Which lines of the entries below hold the word "feature"? Report each of them.

------ Records provided ------

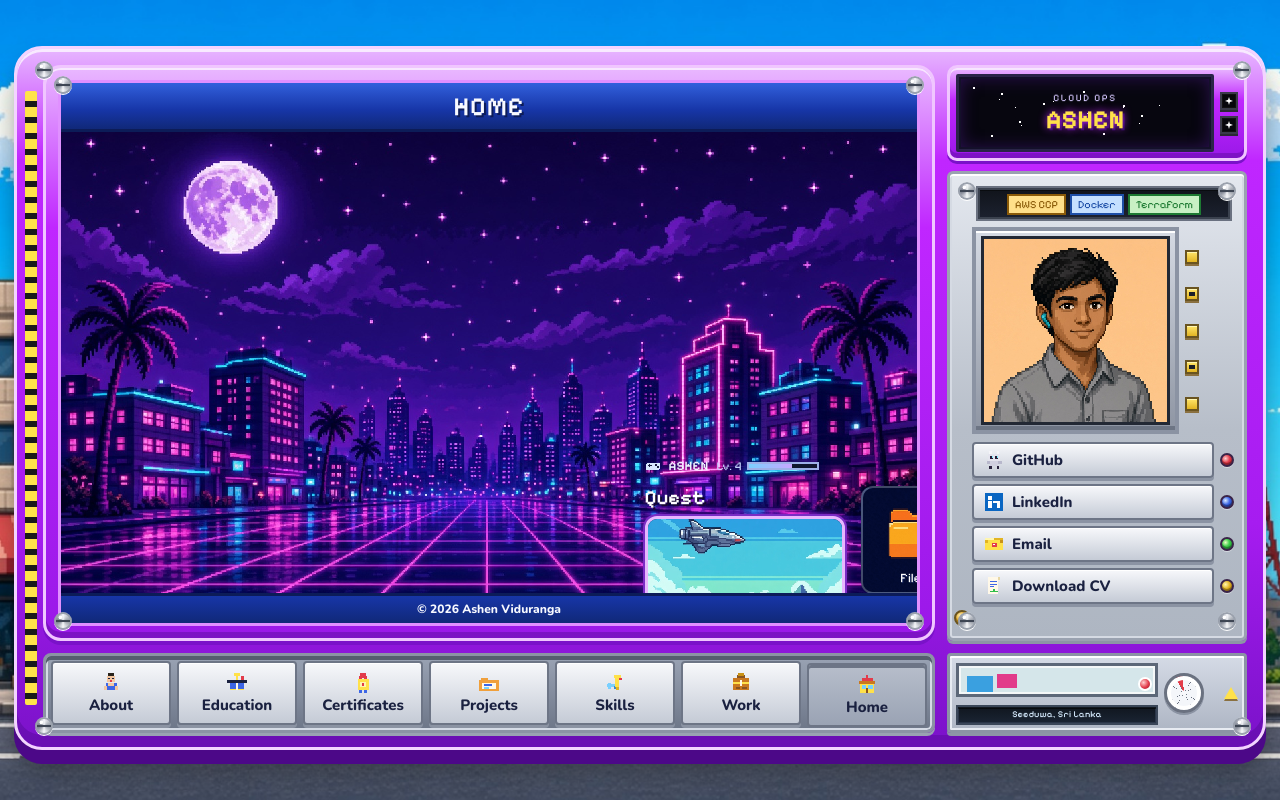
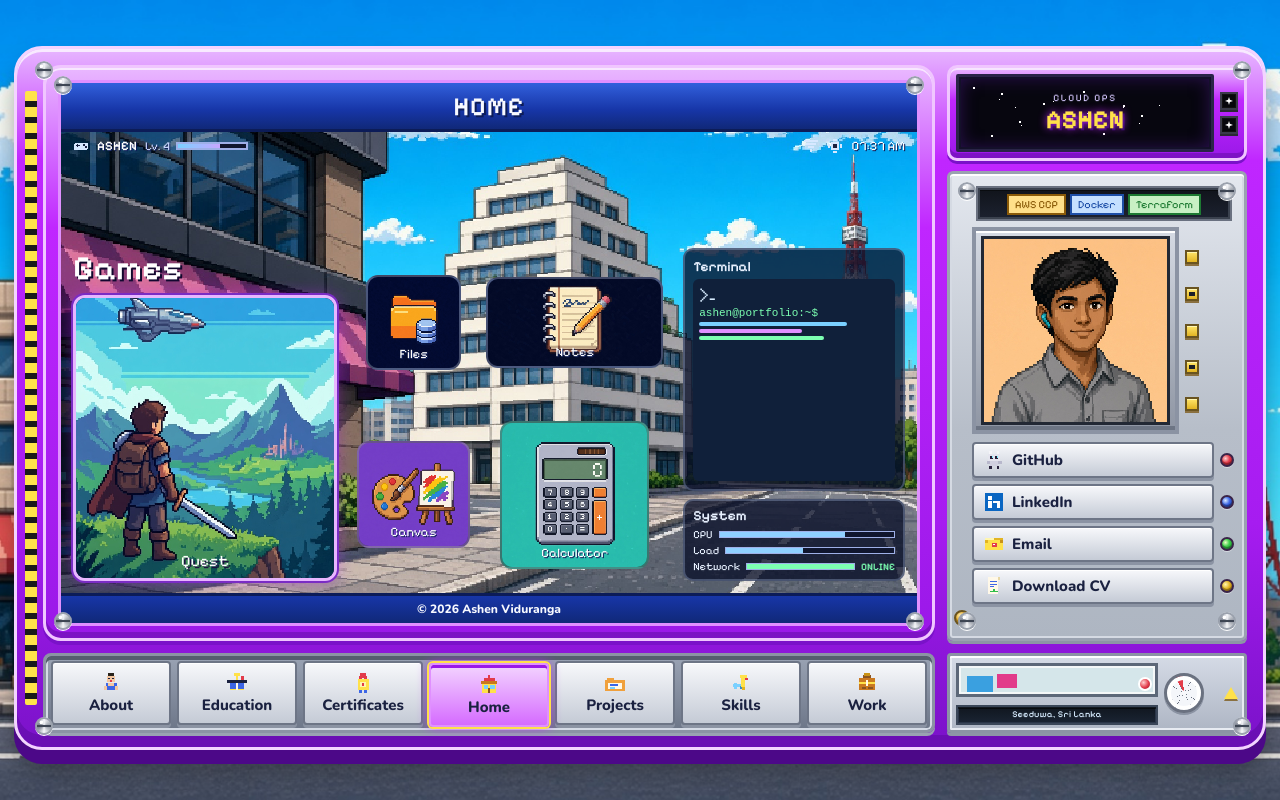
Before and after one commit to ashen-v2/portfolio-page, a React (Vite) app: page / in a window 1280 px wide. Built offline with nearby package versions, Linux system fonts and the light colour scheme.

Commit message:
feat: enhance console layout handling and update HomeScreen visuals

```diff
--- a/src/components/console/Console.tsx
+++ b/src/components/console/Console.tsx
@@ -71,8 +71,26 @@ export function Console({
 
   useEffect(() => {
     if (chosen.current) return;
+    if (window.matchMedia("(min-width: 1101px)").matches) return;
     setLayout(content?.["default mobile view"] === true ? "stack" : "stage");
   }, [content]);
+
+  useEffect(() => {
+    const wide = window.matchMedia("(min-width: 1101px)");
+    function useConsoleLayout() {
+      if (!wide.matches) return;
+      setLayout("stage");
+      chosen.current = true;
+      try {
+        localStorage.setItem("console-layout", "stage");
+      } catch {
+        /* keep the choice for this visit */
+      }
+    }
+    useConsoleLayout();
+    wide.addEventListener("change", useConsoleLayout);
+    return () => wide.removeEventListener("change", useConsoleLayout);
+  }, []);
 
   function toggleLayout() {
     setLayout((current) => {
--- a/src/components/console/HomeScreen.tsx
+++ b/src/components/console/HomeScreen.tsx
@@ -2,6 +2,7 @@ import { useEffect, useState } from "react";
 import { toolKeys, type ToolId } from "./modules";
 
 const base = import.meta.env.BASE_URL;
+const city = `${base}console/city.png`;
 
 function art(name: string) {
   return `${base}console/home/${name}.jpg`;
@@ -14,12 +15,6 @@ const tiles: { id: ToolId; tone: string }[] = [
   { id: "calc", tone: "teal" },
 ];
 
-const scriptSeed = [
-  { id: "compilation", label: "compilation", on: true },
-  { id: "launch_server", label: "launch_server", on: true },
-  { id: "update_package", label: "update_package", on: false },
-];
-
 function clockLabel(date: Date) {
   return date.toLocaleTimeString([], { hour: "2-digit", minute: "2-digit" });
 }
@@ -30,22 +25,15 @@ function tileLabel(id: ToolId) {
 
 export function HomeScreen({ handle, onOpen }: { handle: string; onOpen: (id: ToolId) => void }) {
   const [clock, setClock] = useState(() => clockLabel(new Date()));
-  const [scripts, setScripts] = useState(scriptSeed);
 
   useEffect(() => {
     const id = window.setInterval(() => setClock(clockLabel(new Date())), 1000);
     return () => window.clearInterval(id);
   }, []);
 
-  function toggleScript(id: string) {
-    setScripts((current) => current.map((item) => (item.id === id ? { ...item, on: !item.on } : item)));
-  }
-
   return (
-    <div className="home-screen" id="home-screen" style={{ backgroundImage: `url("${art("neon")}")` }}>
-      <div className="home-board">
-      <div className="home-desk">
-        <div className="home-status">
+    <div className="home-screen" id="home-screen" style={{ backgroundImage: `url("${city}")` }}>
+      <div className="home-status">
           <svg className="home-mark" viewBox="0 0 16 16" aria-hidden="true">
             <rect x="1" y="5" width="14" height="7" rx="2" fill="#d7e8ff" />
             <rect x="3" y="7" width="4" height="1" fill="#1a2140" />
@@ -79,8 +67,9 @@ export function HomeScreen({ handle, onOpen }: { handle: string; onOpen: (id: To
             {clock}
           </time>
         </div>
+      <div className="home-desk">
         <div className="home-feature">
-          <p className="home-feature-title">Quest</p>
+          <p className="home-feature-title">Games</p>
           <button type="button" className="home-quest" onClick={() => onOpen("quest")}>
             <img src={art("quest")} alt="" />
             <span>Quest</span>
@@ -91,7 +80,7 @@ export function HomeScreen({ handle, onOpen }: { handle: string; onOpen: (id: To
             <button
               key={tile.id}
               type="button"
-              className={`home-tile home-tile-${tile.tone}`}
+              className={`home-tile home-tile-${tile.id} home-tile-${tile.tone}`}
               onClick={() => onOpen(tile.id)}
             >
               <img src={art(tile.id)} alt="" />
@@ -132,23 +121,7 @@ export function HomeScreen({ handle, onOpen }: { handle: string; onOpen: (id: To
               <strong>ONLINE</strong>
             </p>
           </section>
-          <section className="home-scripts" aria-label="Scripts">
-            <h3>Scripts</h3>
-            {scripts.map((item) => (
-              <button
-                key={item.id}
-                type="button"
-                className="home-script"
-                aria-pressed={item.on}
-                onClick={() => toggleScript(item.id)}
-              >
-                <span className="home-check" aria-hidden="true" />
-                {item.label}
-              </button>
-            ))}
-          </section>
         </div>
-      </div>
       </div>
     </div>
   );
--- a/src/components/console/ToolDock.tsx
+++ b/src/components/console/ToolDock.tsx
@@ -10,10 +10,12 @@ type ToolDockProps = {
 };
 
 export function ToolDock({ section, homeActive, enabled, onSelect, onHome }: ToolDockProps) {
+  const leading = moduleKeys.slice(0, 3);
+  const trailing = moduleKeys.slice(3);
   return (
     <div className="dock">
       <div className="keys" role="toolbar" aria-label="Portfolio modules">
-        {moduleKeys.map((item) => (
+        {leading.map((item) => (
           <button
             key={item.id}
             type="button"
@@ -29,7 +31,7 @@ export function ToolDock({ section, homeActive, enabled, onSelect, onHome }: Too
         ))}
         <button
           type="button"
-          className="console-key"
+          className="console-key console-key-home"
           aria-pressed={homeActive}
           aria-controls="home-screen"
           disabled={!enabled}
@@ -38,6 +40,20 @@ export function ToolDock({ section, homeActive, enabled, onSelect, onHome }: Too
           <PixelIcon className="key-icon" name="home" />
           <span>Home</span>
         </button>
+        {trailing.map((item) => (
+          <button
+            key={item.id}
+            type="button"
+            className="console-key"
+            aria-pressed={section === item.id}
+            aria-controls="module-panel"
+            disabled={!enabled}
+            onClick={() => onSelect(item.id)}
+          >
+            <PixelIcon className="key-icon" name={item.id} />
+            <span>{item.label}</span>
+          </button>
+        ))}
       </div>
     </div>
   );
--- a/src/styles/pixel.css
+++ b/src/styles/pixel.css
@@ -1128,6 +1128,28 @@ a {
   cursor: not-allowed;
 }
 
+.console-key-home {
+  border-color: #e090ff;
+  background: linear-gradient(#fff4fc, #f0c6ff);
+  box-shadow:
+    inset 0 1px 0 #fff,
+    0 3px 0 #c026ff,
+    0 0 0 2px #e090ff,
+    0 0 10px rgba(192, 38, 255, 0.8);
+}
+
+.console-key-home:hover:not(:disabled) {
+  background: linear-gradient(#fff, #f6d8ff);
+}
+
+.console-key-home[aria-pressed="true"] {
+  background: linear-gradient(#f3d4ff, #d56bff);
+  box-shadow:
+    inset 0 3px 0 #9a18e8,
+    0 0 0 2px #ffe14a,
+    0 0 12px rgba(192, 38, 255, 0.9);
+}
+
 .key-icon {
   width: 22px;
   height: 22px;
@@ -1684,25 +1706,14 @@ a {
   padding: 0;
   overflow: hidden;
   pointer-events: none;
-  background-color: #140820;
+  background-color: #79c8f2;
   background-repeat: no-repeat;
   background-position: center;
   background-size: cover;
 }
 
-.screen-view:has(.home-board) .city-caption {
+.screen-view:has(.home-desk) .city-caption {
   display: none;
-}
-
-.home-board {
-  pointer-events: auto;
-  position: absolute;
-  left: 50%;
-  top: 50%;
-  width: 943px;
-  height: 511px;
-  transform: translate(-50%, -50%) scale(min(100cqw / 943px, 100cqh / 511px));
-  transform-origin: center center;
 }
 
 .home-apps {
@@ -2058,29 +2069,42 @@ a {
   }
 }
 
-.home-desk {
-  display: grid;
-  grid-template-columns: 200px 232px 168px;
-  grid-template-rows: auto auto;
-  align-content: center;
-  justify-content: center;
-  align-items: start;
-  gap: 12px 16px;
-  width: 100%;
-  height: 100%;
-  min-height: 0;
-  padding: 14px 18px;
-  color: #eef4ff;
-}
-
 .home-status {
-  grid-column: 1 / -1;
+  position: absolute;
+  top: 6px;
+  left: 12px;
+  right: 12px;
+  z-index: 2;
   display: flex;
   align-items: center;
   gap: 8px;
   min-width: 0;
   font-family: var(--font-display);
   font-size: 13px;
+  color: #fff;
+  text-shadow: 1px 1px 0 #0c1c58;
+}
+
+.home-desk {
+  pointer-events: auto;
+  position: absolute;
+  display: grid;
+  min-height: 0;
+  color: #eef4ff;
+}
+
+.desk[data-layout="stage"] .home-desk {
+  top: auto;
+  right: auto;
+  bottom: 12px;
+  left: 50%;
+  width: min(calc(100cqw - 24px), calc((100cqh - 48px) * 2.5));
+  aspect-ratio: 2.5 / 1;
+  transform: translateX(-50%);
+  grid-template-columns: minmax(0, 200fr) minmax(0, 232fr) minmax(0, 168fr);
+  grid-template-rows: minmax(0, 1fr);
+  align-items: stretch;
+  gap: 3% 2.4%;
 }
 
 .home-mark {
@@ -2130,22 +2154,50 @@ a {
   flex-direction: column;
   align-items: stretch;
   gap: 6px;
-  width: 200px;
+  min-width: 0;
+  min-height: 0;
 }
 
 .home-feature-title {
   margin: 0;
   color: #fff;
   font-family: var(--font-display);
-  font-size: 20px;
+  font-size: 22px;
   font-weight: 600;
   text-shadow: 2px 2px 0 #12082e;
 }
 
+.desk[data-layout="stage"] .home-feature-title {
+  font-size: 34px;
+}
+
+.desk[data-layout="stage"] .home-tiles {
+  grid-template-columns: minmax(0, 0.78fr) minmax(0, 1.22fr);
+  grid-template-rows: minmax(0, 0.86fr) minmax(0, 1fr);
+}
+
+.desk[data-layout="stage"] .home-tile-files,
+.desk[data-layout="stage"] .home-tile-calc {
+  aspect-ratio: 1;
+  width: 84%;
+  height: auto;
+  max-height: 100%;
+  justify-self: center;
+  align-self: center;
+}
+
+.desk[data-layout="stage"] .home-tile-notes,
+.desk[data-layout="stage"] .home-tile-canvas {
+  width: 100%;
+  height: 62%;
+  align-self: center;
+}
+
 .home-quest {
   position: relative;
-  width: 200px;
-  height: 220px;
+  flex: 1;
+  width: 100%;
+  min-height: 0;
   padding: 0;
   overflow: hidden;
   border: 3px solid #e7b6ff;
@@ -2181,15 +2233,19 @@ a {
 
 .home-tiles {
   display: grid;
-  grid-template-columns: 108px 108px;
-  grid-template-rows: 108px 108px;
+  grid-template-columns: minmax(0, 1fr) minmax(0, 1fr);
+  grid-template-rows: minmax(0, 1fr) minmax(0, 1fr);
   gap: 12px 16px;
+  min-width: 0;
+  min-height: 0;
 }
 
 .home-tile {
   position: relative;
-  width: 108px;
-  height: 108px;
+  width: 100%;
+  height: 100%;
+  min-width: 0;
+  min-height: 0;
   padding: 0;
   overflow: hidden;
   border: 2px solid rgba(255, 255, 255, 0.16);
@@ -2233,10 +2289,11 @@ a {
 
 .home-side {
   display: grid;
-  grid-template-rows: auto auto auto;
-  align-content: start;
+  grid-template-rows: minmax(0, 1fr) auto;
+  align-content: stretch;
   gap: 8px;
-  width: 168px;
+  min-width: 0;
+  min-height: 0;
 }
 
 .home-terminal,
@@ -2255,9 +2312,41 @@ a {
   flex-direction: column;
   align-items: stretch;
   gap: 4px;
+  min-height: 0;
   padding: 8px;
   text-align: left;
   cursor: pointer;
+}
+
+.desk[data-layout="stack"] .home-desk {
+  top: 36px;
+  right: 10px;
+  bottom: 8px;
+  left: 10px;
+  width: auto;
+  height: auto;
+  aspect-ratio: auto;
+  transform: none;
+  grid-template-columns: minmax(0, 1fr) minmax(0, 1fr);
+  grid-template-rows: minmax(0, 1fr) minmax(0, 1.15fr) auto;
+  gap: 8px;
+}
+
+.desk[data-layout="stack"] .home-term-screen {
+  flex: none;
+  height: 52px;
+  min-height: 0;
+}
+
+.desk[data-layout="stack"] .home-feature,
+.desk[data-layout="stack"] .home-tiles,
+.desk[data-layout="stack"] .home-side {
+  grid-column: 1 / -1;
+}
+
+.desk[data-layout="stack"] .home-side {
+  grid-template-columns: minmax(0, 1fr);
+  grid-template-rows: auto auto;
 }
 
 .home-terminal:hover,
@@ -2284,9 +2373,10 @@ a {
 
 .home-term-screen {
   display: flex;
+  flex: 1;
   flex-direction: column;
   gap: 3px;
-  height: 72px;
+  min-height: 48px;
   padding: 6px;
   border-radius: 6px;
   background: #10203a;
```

------
------ Records provided ------

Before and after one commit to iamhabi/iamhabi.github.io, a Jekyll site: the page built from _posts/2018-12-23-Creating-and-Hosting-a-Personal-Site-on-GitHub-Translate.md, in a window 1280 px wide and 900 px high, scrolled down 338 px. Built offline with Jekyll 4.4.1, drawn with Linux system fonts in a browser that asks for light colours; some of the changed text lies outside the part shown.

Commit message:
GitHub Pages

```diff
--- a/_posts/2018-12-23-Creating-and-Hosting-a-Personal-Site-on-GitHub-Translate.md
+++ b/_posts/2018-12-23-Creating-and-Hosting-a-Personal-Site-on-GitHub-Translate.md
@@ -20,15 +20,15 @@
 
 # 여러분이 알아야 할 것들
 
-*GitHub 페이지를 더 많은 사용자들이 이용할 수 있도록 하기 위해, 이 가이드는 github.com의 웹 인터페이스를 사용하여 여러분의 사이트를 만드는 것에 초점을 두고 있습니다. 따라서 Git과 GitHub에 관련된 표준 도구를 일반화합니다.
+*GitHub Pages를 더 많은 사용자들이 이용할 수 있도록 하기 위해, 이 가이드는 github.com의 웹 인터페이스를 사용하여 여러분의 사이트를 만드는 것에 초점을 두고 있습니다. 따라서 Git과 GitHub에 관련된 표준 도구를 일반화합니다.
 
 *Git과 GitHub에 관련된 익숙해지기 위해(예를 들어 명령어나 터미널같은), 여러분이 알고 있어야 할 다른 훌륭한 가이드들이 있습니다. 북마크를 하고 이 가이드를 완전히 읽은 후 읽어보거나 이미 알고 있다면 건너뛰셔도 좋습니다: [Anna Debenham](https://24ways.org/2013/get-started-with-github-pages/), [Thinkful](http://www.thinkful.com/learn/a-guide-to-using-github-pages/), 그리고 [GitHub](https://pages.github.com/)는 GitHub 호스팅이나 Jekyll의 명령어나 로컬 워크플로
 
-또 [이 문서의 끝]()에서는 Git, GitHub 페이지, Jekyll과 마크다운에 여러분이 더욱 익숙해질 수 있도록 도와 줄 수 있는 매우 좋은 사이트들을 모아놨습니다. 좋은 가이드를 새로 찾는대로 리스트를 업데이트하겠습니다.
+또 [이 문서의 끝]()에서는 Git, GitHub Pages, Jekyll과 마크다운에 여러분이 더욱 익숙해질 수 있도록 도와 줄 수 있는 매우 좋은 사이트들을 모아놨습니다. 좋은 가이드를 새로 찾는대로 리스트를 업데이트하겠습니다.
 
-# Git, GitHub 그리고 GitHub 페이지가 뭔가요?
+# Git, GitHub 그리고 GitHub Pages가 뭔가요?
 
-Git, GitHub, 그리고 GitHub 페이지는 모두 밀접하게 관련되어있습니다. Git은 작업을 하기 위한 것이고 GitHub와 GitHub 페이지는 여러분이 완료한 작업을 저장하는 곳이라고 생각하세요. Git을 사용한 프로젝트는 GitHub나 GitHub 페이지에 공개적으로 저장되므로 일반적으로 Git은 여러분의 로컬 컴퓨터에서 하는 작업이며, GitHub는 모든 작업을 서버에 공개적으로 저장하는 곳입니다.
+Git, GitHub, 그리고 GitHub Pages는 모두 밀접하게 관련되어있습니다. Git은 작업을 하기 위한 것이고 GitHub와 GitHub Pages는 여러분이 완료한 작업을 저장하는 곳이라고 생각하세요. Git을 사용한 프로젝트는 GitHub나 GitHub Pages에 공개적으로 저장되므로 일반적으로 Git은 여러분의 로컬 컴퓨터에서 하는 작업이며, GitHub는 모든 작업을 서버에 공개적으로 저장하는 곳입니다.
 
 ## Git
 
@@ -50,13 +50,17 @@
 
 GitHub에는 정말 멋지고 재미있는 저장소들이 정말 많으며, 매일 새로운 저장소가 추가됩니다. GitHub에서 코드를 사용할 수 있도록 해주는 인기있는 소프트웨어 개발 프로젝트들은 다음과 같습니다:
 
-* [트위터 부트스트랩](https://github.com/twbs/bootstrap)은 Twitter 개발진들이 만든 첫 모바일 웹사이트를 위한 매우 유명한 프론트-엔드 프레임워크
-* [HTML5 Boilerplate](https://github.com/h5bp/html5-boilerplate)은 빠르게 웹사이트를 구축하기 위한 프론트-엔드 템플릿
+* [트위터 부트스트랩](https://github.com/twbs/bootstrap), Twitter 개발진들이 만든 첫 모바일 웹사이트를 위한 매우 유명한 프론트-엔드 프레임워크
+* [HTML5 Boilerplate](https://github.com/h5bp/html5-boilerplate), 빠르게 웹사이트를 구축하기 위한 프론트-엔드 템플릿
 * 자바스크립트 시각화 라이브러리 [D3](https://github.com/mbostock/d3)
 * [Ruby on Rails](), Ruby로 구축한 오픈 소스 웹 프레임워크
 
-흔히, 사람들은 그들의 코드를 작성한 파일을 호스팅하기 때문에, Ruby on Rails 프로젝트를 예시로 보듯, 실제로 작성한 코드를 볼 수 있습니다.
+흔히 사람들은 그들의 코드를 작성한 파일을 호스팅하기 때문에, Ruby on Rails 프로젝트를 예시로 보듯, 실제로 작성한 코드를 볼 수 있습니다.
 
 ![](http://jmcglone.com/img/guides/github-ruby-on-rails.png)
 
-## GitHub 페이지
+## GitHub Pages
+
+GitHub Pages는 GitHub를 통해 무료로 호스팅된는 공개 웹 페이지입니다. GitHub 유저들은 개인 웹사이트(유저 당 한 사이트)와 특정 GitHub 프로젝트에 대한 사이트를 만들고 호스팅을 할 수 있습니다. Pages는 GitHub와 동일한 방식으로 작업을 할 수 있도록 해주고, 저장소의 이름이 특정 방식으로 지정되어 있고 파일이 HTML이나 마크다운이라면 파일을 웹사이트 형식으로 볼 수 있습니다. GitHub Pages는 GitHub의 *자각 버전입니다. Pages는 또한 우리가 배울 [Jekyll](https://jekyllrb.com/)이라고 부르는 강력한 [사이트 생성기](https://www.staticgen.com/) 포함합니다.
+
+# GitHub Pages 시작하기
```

------
------ Records provided ------

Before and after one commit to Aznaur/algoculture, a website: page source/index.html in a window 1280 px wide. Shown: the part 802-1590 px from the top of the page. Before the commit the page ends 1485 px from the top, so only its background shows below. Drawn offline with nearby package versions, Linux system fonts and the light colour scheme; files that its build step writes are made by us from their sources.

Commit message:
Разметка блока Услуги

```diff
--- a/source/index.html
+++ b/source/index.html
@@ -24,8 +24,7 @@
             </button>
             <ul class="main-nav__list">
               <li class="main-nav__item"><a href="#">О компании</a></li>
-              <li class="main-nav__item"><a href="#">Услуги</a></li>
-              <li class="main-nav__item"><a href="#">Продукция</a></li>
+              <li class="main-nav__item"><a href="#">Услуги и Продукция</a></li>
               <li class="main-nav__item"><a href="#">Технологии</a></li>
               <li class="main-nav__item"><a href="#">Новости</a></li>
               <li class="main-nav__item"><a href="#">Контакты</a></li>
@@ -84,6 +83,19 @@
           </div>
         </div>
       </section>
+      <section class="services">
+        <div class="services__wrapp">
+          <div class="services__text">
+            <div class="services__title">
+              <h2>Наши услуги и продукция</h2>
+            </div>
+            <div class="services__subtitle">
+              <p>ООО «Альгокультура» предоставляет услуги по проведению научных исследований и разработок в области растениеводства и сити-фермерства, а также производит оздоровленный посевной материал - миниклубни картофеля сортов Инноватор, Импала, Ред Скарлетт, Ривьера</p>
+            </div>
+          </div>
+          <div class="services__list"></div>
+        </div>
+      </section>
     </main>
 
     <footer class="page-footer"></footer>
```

------

Solution to this problem:
         <div className="home-feature">
-          <p className="home-feature-title">Quest</p>
+          <p className="home-feature-title">Games</p>
 .home-feature-title {
+.desk[data-layout="stage"] .home-feature-title {
+.desk[data-layout="stack"] .home-feature,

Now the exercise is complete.